## Required work
Nothing in the data may be altered; copy it all exactly.
━━━ Source material ━━━
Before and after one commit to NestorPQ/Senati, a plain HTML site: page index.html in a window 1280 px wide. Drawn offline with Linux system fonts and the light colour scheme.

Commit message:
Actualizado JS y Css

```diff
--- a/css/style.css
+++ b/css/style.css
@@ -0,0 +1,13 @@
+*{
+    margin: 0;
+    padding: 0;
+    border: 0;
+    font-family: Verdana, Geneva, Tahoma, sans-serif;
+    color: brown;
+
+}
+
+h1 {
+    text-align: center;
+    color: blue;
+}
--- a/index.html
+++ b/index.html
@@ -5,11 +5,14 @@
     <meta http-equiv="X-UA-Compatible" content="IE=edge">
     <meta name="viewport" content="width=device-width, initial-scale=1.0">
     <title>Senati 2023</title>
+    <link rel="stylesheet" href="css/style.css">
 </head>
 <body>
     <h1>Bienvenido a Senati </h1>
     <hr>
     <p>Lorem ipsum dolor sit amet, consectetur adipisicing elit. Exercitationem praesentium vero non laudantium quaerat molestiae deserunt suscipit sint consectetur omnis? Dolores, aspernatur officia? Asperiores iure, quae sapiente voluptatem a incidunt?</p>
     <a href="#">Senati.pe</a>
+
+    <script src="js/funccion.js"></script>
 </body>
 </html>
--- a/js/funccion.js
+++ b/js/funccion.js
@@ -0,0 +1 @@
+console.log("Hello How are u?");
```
━━━
## Exercise result
Before and after one commit to NestorPQ/Senati, a plain HTML site: page index.html in a window 1280 px wide. Drawn offline with Linux system fonts and the light colour scheme.

Commit message:
Actualizado JS y Css

```diff
--- a/css/style.css
+++ b/css/style.css
@@ -0,0 +1,13 @@
+*{
+    margin: 0;
+    padding: 0;
+    border: 0;
+    font-family: Verdana, Geneva, Tahoma, sans-serif;
+    color: brown;
+
+}
+
+h1 {
+    text-align: center;
+    color: blue;
+}
--- a/index.html
+++ b/index.html
@@ -5,11 +5,14 @@
     <meta http-equiv="X-UA-Compatible" content="IE=edge">
     <meta name="viewport" content="width=device-width, initial-scale=1.0">
     <title>Senati 2023</title>
+    <link rel="stylesheet" href="css/style.css">
 </head>
 <body>
     <h1>Bienvenido a Senati </h1>
     <hr>
     <p>Lorem ipsum dolor sit amet, consectetur adipisicing elit. Exercitationem praesentium vero non laudantium quaerat molestiae deserunt suscipit sint consectetur omnis? Dolores, aspernatur officia? Asperiores iure, quae sapiente voluptatem a incidunt?</p>
     <a href="#">Senati.pe</a>
+
+    <script src="js/funccion.js"></script>
 </body>
 </html>
--- a/js/funccion.js
+++ b/js/funccion.js
@@ -0,0 +1 @@
+console.log("Hello How are u?");
```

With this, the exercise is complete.